Kushe Pady! : )
That's Krio and is spoken by 97% of Sierra Leoneans. It means "hello friend." And Sierra Leone, well that's where I'm headed to in 45 days.
WOW! 45 days... that's quickly approaching. Welp, this is my first blog post EVER. I wanted to write a post now, so I could comment on preparing to leave, expectations, and all that wishy washy stuff.
I could start with why I'm going? That's a good start, right? Welllll, there's this American volunteer program run by the U.S. government (err, hence my disclaimer up yonder^^^) called the Peace Corps. The program is 27 months and the government sends volunteers all over the world to work in a variety of sectors (governments, schools, non-profit organizations, non-government organizations, and entrepreneurs in education, hunger, business, information technology, agriculture, and the environment).
I've known for a very, very long time that this program was something I wanted to be apart of. I applied in June of 2010, received my nomination in September of 2010 and then finally just received my invitation to serve in Sierra Leone a couple of weeks ago. Needless to say, I AM SOOO EXCITED!!! I will be a secondary education science teacher. Science meaning Biology, Chemistry, and Physics (ew).

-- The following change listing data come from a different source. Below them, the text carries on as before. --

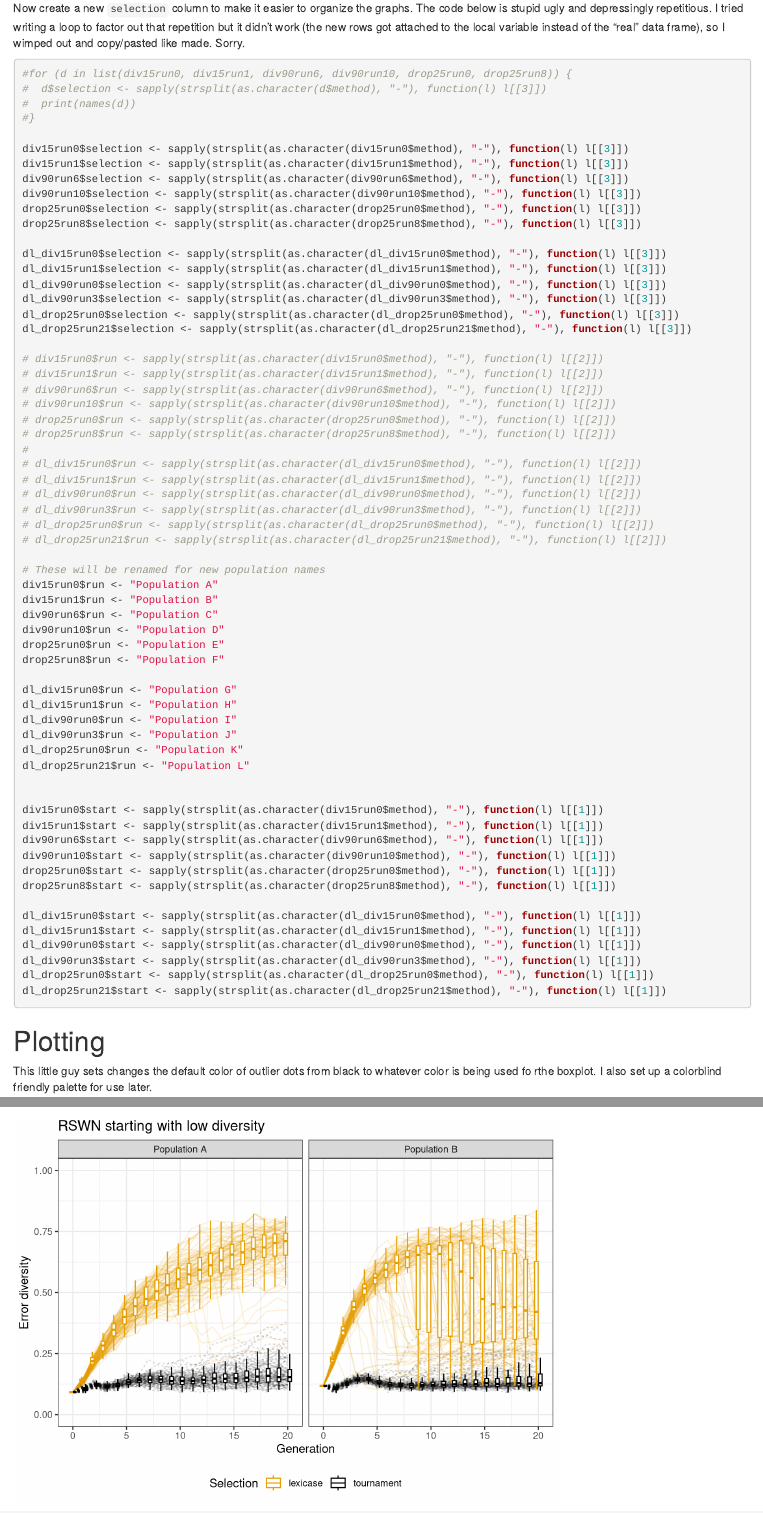
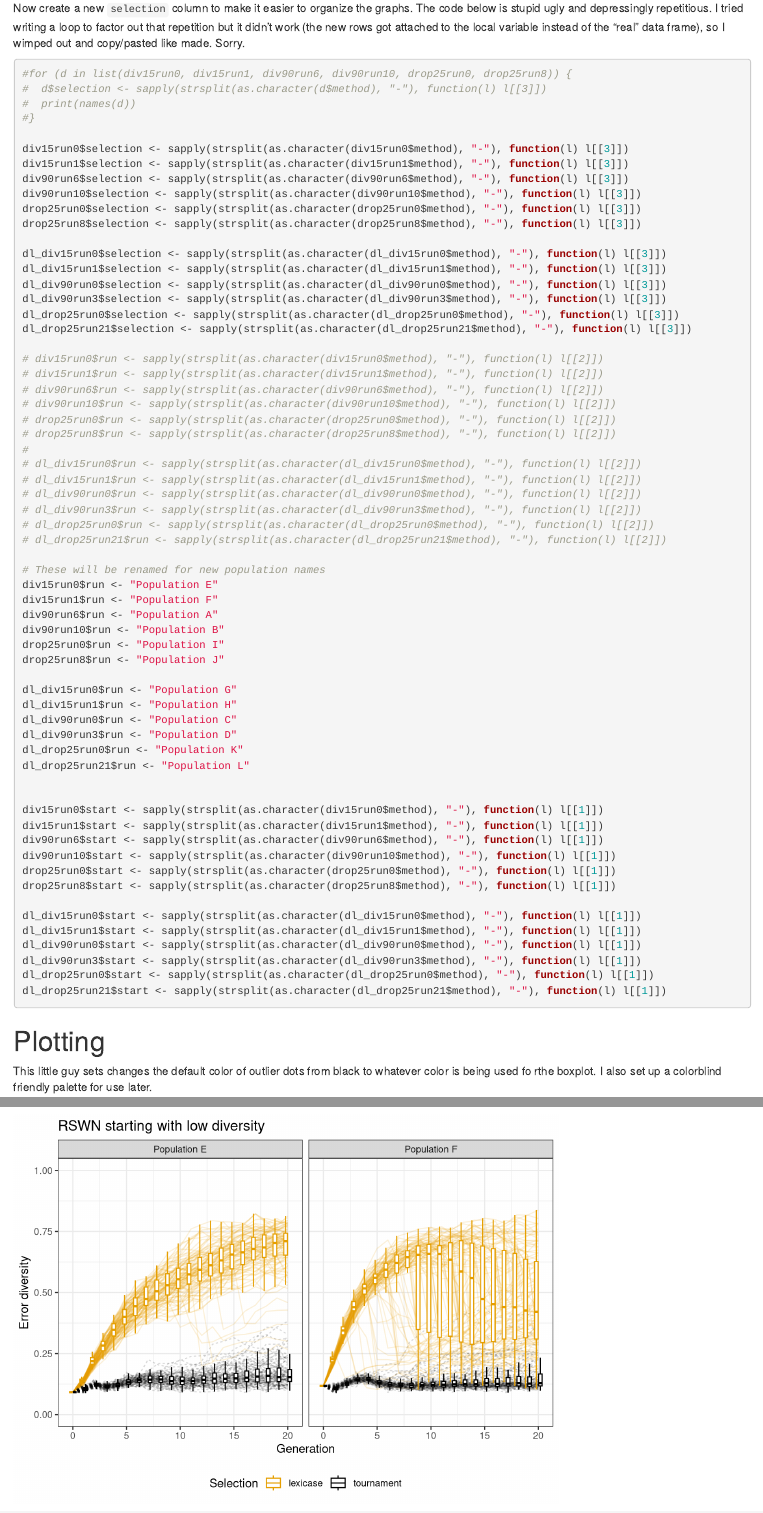
Before and after one commit to NicMcPhee/Lexicase-diversity-recovery-GECCO-2016, an R Markdown document (scripts/diversity_recovery.Rmd): the page in a window 1100 px wide, from 530 px down, and a second part further down, joined at a grey line. Rendered offline with R 4.5, knitr and Pandoc, with nearby package versions.

Commit message:
Relabeled populations in plots so in alphabetical order

```diff
--- a/scripts/diversity_recovery.Rmd
+++ b/scripts/diversity_recovery.Rmd
@@ -64,17 +64,17 @@ dl_drop25run21$selection <- sapply(strsplit(as.character(dl_drop25run21$method),
 # dl_drop25run21$run <- sapply(strsplit(as.character(dl_drop25run21$method), "-"), function(l) l[[2]])
 
 # These will be renamed for new population names
-div15run0$run <- "Population A"
-div15run1$run <- "Population B"
-div90run6$run <- "Population C"
-div90run10$run <- "Population D"
-drop25run0$run <- "Population E"
-drop25run8$run <- "Population F"
+div15run0$run <- "Population E"
+div15run1$run <- "Population F"
+div90run6$run <- "Population A"
+div90run10$run <- "Population B"
+drop25run0$run <- "Population I"
+drop25run8$run <- "Population J"
 
 dl_div15run0$run <- "Population G"
 dl_div15run1$run <- "Population H"
-dl_div90run0$run <- "Population I"
-dl_div90run3$run <- "Population J"
+dl_div90run0$run <- "Population C"
+dl_div90run3$run <- "Population D"
 dl_drop25run0$run <- "Population K"
 dl_drop25run21$run <- "Population L"
 
```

So, I guess another bit of background we need to get out of the way is why the Peace Corps?? Well, I've been asked more times than I count and it has been difficult to put into words. Here goes nothing I s'pose! I grew up in a wonderful, loving family in a small town in Western Pennsylvania, Latrobe (also known as the best (technically) city in the world). I loved my life and felt so fortunate with the opportunities that I had. I followed my two older brothers, Ryan and Sean, to the University of Pittsburgh, which is only 45 minutes away from my lovely Latrobean home. It was amazing to meet people from all over country and to hear about their experiences. I loved these conversations and took this interest into my studies with deciding to pursue a Global Health certificate along with a Neuroscience major, Chemistry minor, and two other certificates, African Studies and Conceptual Foundations of Medicine. I was so glad that Pitt had these types of classes, but I wanted something more. I didn't just want to learn about other cultures - I wanted to experience them. Not moving so far away from my sheltered life in Latrobe, I felt as if I was living in a bubble and as if I was the only one who could pop that bubble. I thought the first step to popping this bubble was studying abroad. I walked into the study abroad office and decided to go to Tanzania (pretty much because it sounded SO different). I got accepted into the program and did research in a rural Tanzanian hospital. I think that's when my traveling spark truly began. My experiences in East Africa opened up my eyes to whole new world. After living in a third world country, I didn't just want to talk to my friends about the problems in the world - I wanted to do something about it. I wanted to be a voice for people that didn't think they have a voice. I wanted to be that person that hugged someone when the rest of the world turned their backs. I wanted to be that lending hand where ever, whenever and for whoever needed it!
I knew in my heart that my life was to be a life of service. In high school, I was constantly volunteering for something - Relay for Life, CropWalk, the Rockdown. I started to shy away from volunteering a little in my freshman year. I was still volunteering, but just not as much. I went on a Alternative Spring Break to Tennessee to build trails freshman year and wanted to go on another one sophomore year. My roommate, Kat, was doing a Habitat for Humanity trip and asked if I wanted to join. It might sound cliche, but I don't care - that trip changed my life. I loved everything about it. I loved the people I had the pleasure to work with in Georgia, the friends I made, the fact that we built a house for a family in great need in a week, and the mission behind Habitat. After that trip, I became extremely involved in Habitat and went on 2 more spring break trips and travelled to El Salvador for a Global Village trip. It was through Habitat for Humanity that fully confirmed to me that I was put on this Earth to help others.
So, that answer was a little long winded, but I hope you understand that I'm not crazy for picking up and leaving for 2 years. I love my life and I love all my amazing friends and family. I thank God everyday not for the things that I have (those are nice though!), but for the people that are in my life that are truly beautiful inside and out. The most difficult part about leaving is saying good-bye. I am reassured when I think of the love in my heart for these people (you know who you are) and believe that they also have that love for me.
My first post EVER is getting so long already. I'm done rambling for now, but before I head out I'd like to put a quote from Milliard Fuller, the founder of Habitat for Humanity. This quote is how I want and plan to live for today and for the rest of my life.
"We must put faith and love into action to make them real, to make them come alive for people." - Milliard Fuller